Kodomo no Hi, Japan's Children's Day, is celebrated on May 5th with flying carp streamers symbolizing family success. Formerly known as Boy's Day.



Kodomo no Hi, or Children's Day, is a national holiday in Japan celebrated every year on May 5th. Its origins can be traced back to the ancient Chinese holiday of Double Fifth, which was observed on the fifth day of the fifth month.

In Japan, the holiday was originally known as Tango no Sekku, or Boy's Day. It formed a pair with Hinamatsuri, or Girl's Day, which is celebrated on the third day of the third month.

However, in 1948, the holiday was officially renamed Children's Day, to reflect a more inclusive celebration of both boys and girls.

One of the most iconic symbols of Children's Day in Japan is the flying carp streamers, or koinobori. These are hoisted up on flagpoles and flown in the breeze. The custom of flying the koinobori owes its origins to an ancient Chinese legend about a carp that transforms into a dragon after swimming up a waterfall.

Colors Streaming the Hope of Each Family

As a symbol of each family's hope, the flags express the wish that their children will exhibit the same determination, vigor, and success as the carp in the legend. Each carp in the koinobori string represents a member of the family. Of course, the largest fish in the strand symbolizes the father. And the colors of the other fish correspond to the mother and the children in the family.

The result is countless, adorable lines of fish families strung up across the country. Moreover, all of these add to the festive atmosphere of Children's Day.

Interestingly, Children's Day used to be exclusively a celebration of boys. But it gradually evolved into a more inclusive holiday that also honors girls. Nowadays it is seen as a time to celebrate the happiness and well-being of all children, as well as their growth and development.

Flavored in Traditions

In addition to flying the koinobori, families may also display samurai dolls, miniature armor, and other traditional decorations. In addition, many families traditionally prepare special dishes such as mochi rice cakes wrapped in oak leaves.
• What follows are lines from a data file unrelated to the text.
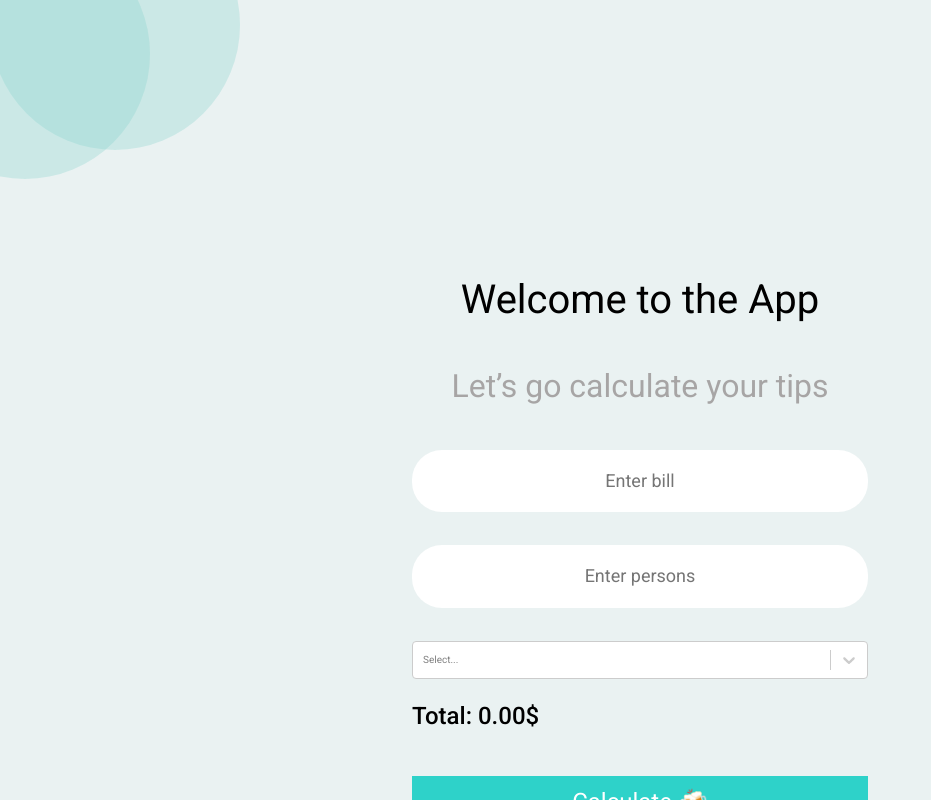
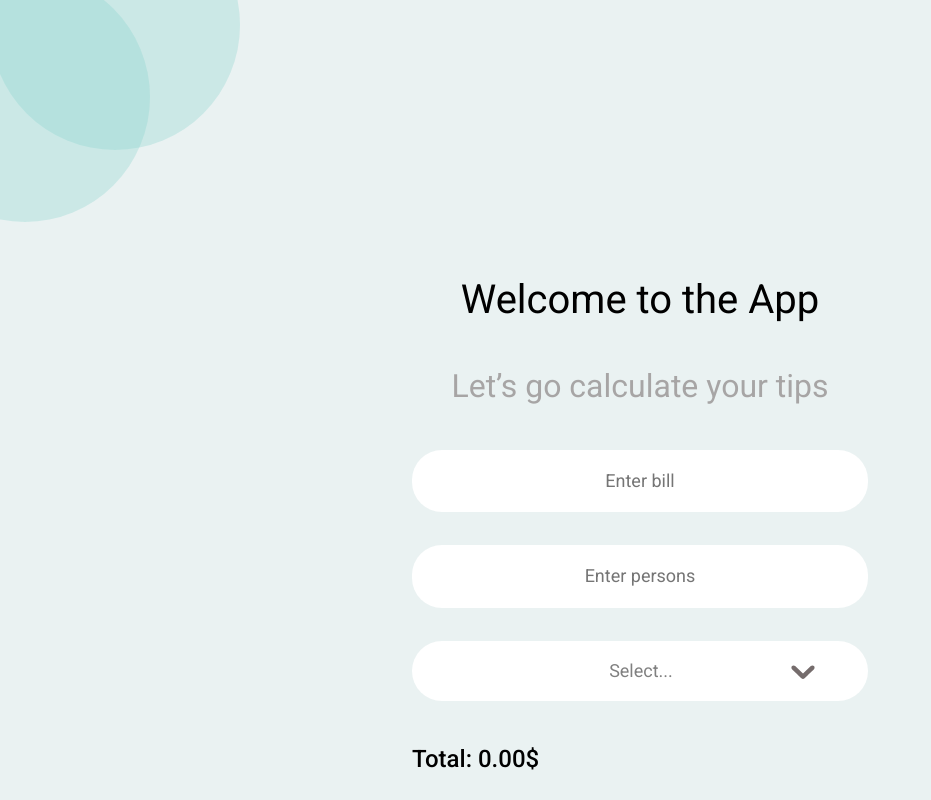
Before and after one commit to egkirpichev/react-tips-calculator, a React (Create React App) app: page / in a window 1280 px wide. Shown: the whole page, without its empty margins (0-931 px from the left). Built offline with nearby package versions, Linux system fonts and the light colour scheme.

Commit message:
refactor(tips-calculator): rewrite CustomSelect styles

```diff
--- a/src/components/Form/Form.tsx
+++ b/src/components/Form/Form.tsx
@@ -12,8 +12,6 @@ const Form = () => {
   const persons = useInput();
 
 	const [tip, setTip] = useState<ITipOption>({ value: 0.1, label: "10%" });
-
-	console.log(tip);
 
 	const handleSelect = (option: SingleValue<ITipOption>): void => {
 		if (option) {
--- a/src/components/Select/CustomSelect.tsx
+++ b/src/components/Select/CustomSelect.tsx
@@ -1,5 +1,5 @@
-import Select, { SingleValue } from "react-select";
-import { ITipOption } from "../../types";
+import Select, { SingleValue, StylesConfig } from "react-select";
+import { ITipOption, Color } from "../../types";
 
 
 interface IProps {
@@ -8,7 +8,43 @@ interface IProps {
 }
 
 const CustomSelect = ({ options, handleSelect }: IProps) => {
-  return <Select options={options} onChange={handleSelect}/>;
+
+	const stylesConfig: StylesConfig<ITipOption, boolean>= {
+		control: (styles) => ({
+			...styles,
+			padding: "10px 40px",
+			marginBottom: "45px",
+			fontSize: "18px",
+			fontWeight: 400,
+			border: "none",
+			borderRadius: "30px",
+			cursor: "pointer",
+		}),
+
+		valueContainer: (styles) => ({
+			...styles,
+			paddingLeft: "60px",
+			textAlign: "center",
+		}),
+
+		indicatorSeparator: (styles) => ({
+			...styles,
+			display: "none",
+		}),
+
+		dropdownIndicator: (styles) => ({
+			...styles,
+			padding: "0px",
+			color: `${Color.Grey}`,
+
+			svg: {
+				height: 40,
+				width: 50,
+			}
+		})
+	}
+
+  return <Select options={options} isMulti={false} onChange={handleSelect} styles={stylesConfig}/>;
 };
 
 export { CustomSelect };
```
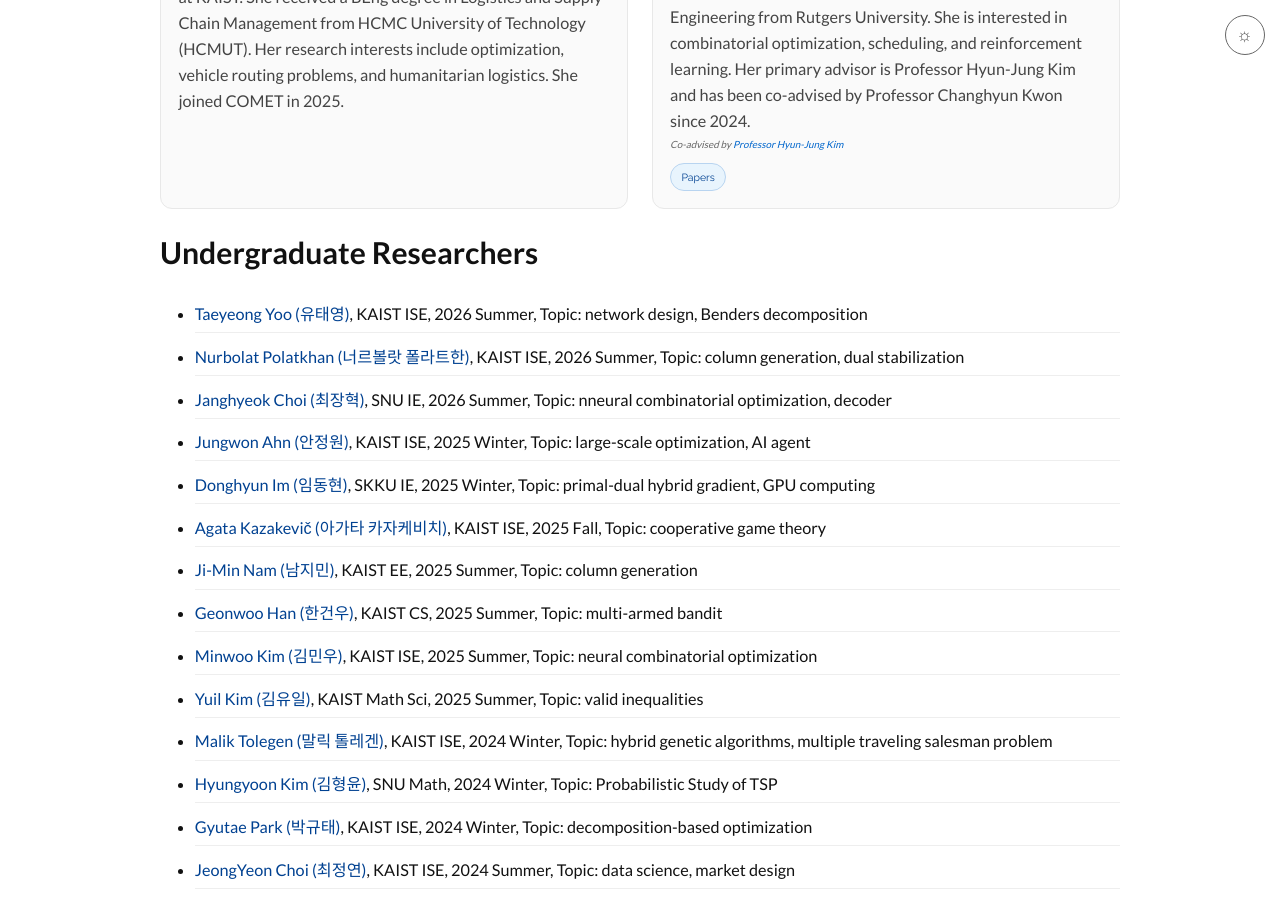
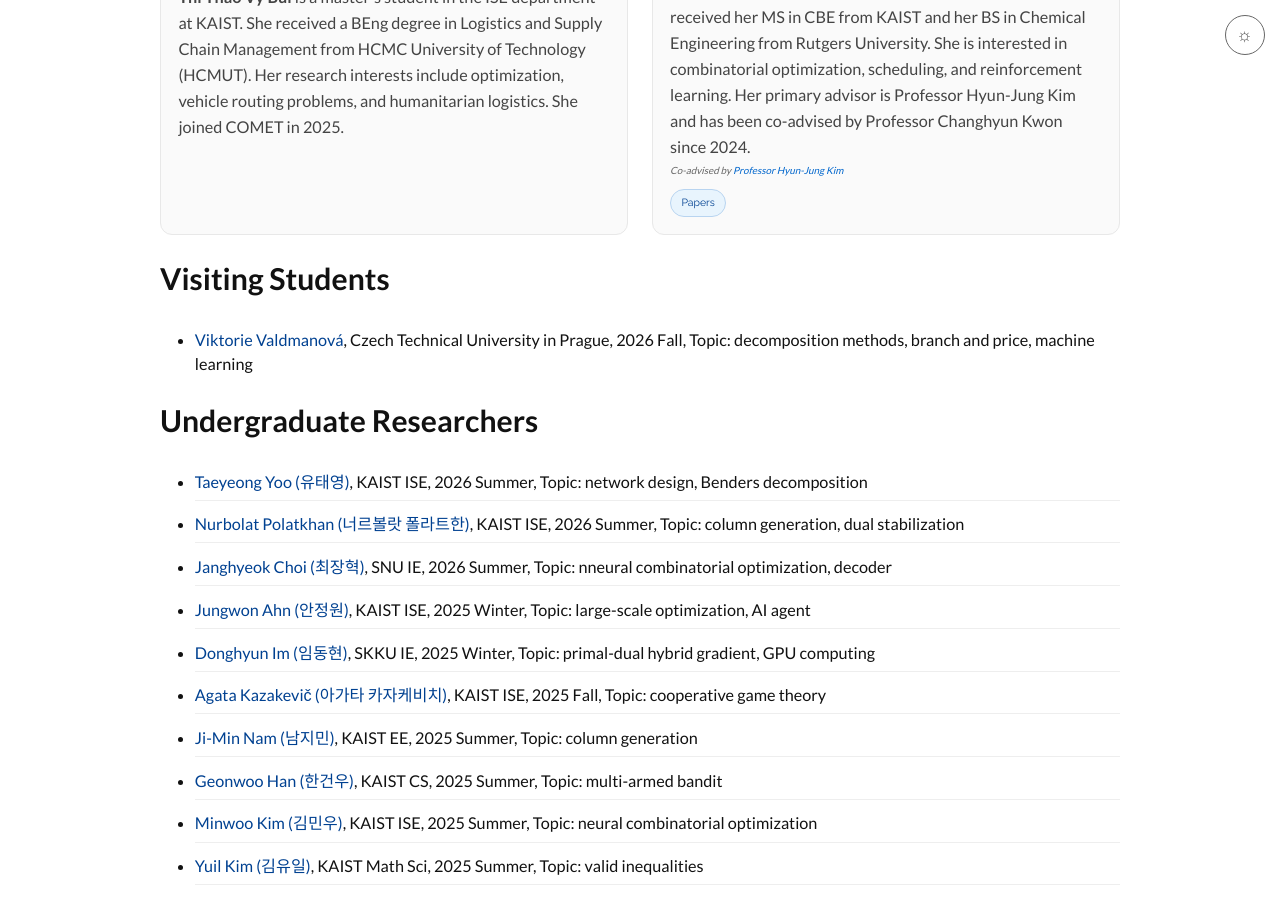
Before and after one commit to kaist-comet/kaist-comet.github.io, a Jekyll site: the page built from people/people.md, in a window 1280 px wide and 900 px high, scrolled down 3334 px. Built offline with Jekyll 4.4.1, drawn with Linux system fonts in a browser that asks for light colours; some web fonts are replaced; comment, search, counter and statistics services are not loaded.

Commit message:
Add Visiting Students section to People page
Introduces a new "visiting" category in members.yml and renders it as a
bullet list on /people/ between Current Members and Undergraduate
Researchers. Adds Viktorie Valdmanová (Czech Technical University in
Prague, 2026 Fall) as the first entry.

Co-Authored-By: Claude Fable 5 <noreply@anthropic.com>

```diff
--- a/_data/members.yml
+++ b/_data/members.yml
@@ -146,6 +146,13 @@ current:
     linkedin: "https://www.linkedin.com/in/irina-pavlova-242a50434/"
     bio: "is a master's student in the ISE Department at KAIST. She received a BS degree in Applied Math and Physics from MIPT. Her research interests include artificial intelligence, smart manufacturing, simulation-based optimization, and operations research. She joined COMET in 2026."
     show_publications: true
+
+visiting:
+  - name: "Viktorie Valdmanová"
+    linkedin: "https://www.linkedin.com/in/viktorie-valdmanová-275775245/"
+    affiliation: "Czech Technical University in Prague"
+    period: "2026 Fall"
+    topic: "decomposition methods, branch and price, machine learning"
 
 undergraduate:
   - name: "Taeyeong Yoo"
--- a/people/people.md
+++ b/people/people.md
@@ -38,6 +38,12 @@ The Computational Optimization Methods (COMET) Lab is a research group led by Dr
 {% include member-card.html member=member %}
 {% endfor %}
 </div>
+
+## Visiting Students
+
+{% for vs in site.data.members.visiting %}
+- [{{ vs.name }}]({{ vs.linkedin }}), {{ vs.affiliation }}, {{ vs.period }}, Topic: {{ vs.topic }}
+{% endfor %}
 
 ## Undergraduate Researchers
 
```
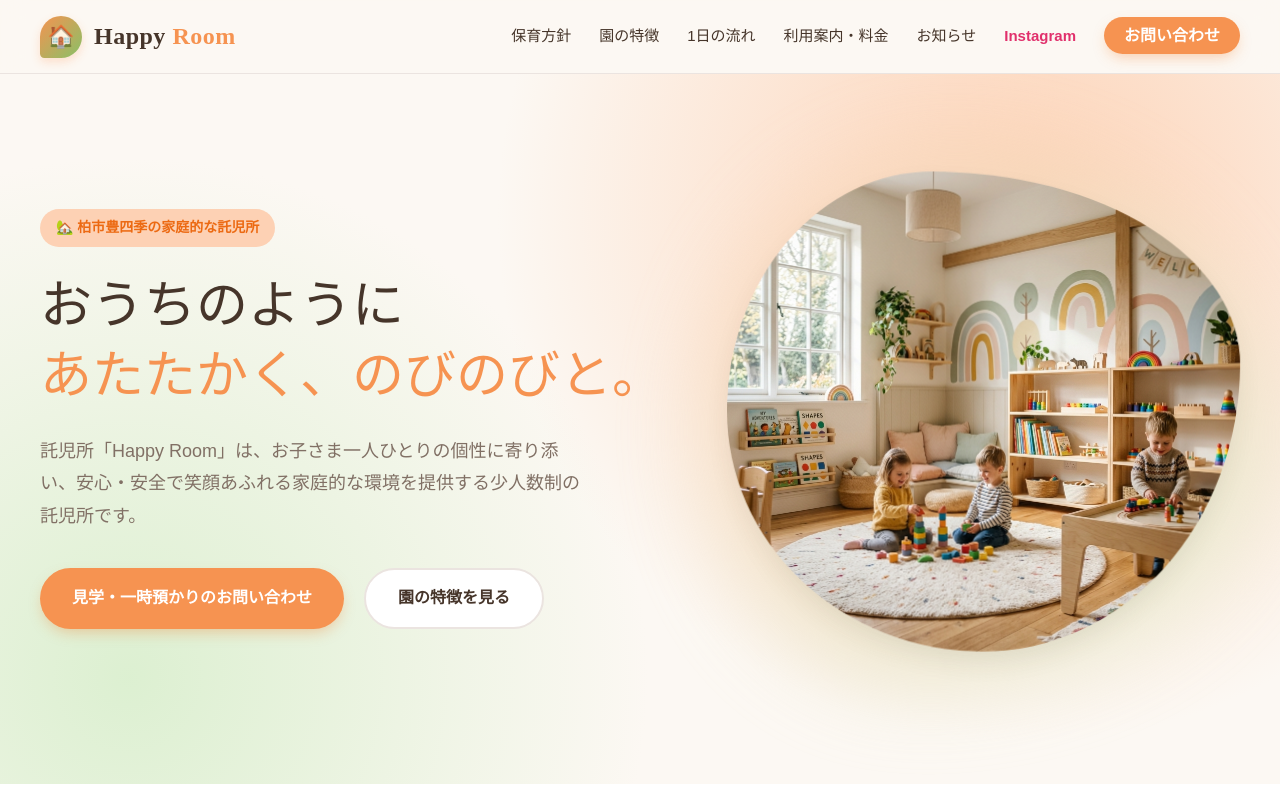
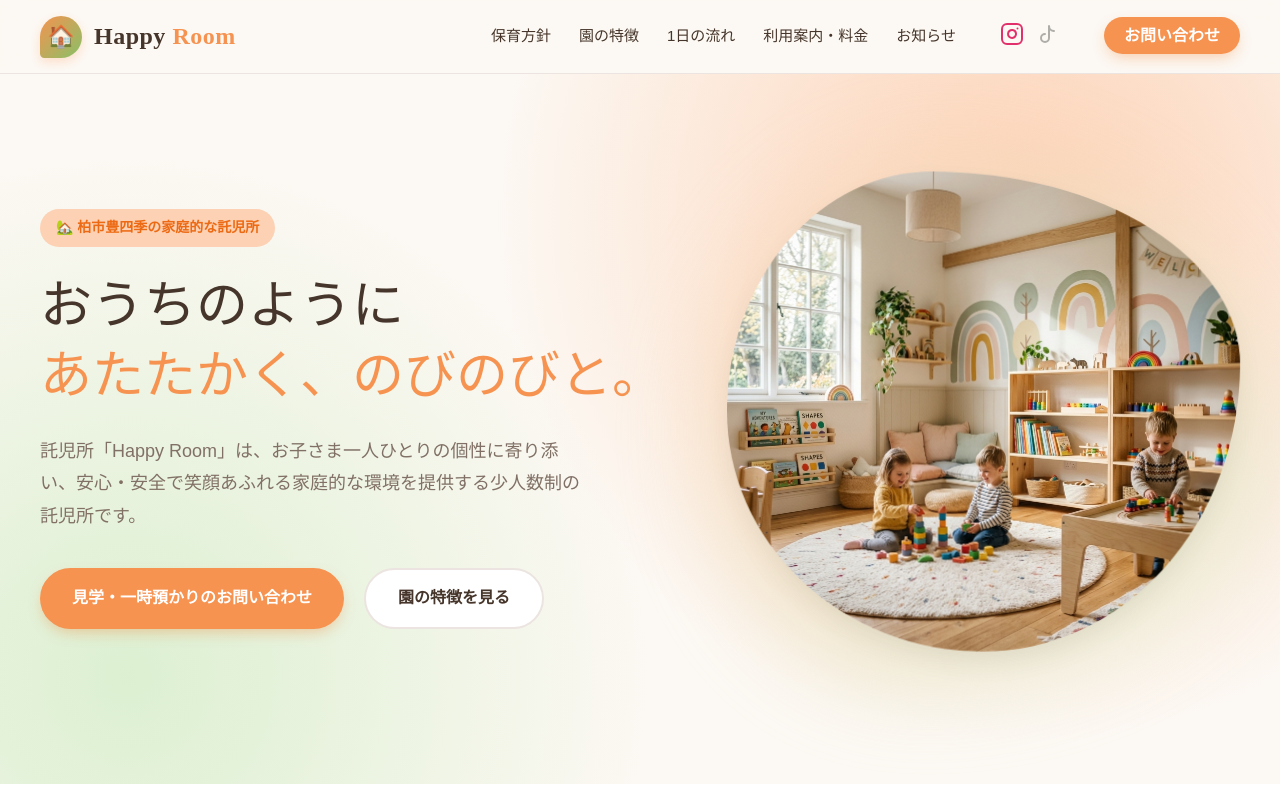
Before and after one commit to happyroom-nursery/happyroom-nursery.github.io, a website built with Vite: page index.html in a window 1280 px wide. Shown: the top 800 px of the page. Built offline with nearby package versions, Linux system fonts and the light colour scheme; no server answers; a web font is replaced by a local one.

Commit message:
Update social links design to include TikTok placeholder

```diff
--- a/index.html
+++ b/index.html
@@ -27,7 +27,16 @@
             <li><a href="#schedule" class="nav-link" id="link-schedule">1日の流れ</a></li>
             <li><a href="#price" class="nav-link" id="link-price">利用案内・料金</a></li>
             <li><a href="#news" class="nav-link" id="link-news">お知らせ</a></li>
-            <li><a href="https://www.instagram.com/happyroom_minamikashiwa" target="_blank" rel="noopener noreferrer" class="nav-link" style="color: #E1306C; font-weight: bold;">Instagram</a></li>
+            <li>
+              <div style="display: flex; gap: 12px; align-items: center; justify-content: center; padding: 0 16px;">
+                <a href="https://www.instagram.com/happyroom_minamikashiwa" target="_blank" rel="noopener noreferrer" style="color: #E1306C; text-decoration: none; display: flex; align-items: center;" aria-label="Instagram">
+                  <svg width="24" height="24" viewBox="0 0 24 24" fill="none" stroke="currentColor" stroke-width="2" stroke-linecap="round" stroke-linejoin="round"><rect x="2" y="2" width="20" height="20" rx="5" ry="5"></rect><path d="M16 11.37A4 4 0 1 1 12.63 8 4 4 0 0 1 16 11.37z"></path><line x1="17.5" y1="6.5" x2="17.51" y2="6.5"></line></svg>
+                </a>
+                <a href="#" style="color: #000; text-decoration: none; opacity: 0.3; pointer-events: none; display: flex; align-items: center;" aria-label="TikTok (準備中)" title="TikTokは現在準備中です">
+                  <svg width="24" height="24" viewBox="0 0 24 24" fill="none" stroke="currentColor" stroke-width="2" stroke-linecap="round" stroke-linejoin="round"><path d="M9 12a4 4 0 1 0 4 4V4a5 5 0 0 0 5 5"></path></svg>
+                </a>
+              </div>
+            </li>
             <li><a href="#contact" class="nav-cta" id="link-contact">お問い合わせ</a></li>
           </ul>
         </nav>
@@ -297,9 +306,16 @@
                 </td>
               </tr>
               <tr>
-                <th>Instagram</th>
+                <th>公式SNS</th>
                 <td>
-                  <a href="https://www.instagram.com/happyroom_minamikashiwa" target="_blank" rel="noopener noreferrer" style="color: #E1306C; font-weight: bold; text-decoration: none;">@happyroom_minamikashiwa</a>
+                  <div style="display: flex; flex-direction: column; gap: 8px;">
+                    <a href="https://www.instagram.com/happyroom_minamikashiwa" target="_blank" rel="noopener noreferrer" style="color: #E1306C; font-weight: bold; text-decoration: none; display: inline-flex; align-items: center; gap: 6px;">
+                      <svg width="18" height="18" viewBox="0 0 24 24" fill="none" stroke="currentColor" stroke-width="2" stroke-linecap="round" stroke-linejoin="round"><rect x="2" y="2" width="20" height="20" rx="5" ry="5"></rect><path d="M16 11.37A4 4 0 1 1 12.63 8 4 4 0 0 1 16 11.37z"></path><line x1="17.5" y1="6.5" x2="17.51" y2="6.5"></line></svg> Instagram
+                    </a>
+                    <span style="color: var(--text-muted); font-size: 14px; display: inline-flex; align-items: center; gap: 6px; opacity: 0.6;">
+                      <svg width="18" height="18" viewBox="0 0 24 24" fill="none" stroke="currentColor" stroke-width="2" stroke-linecap="round" stroke-linejoin="round"><path d="M9 12a4 4 0 1 0 4 4V4a5 5 0 0 0 5 5"></path></svg> TikTok (準備中)
+                    </span>
+                  </div>
                 </td>
               </tr>
               <tr>
```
Children's Day is a vibrant and joyous occasion in Japan that further combines ancient traditions with modern celebrations of childhood. It's a time for families to come together and honor the future generations, while also reflecting on the past and the cultural heritage that has shaped Japan into the country it is today.


Author: Galileo Ferrari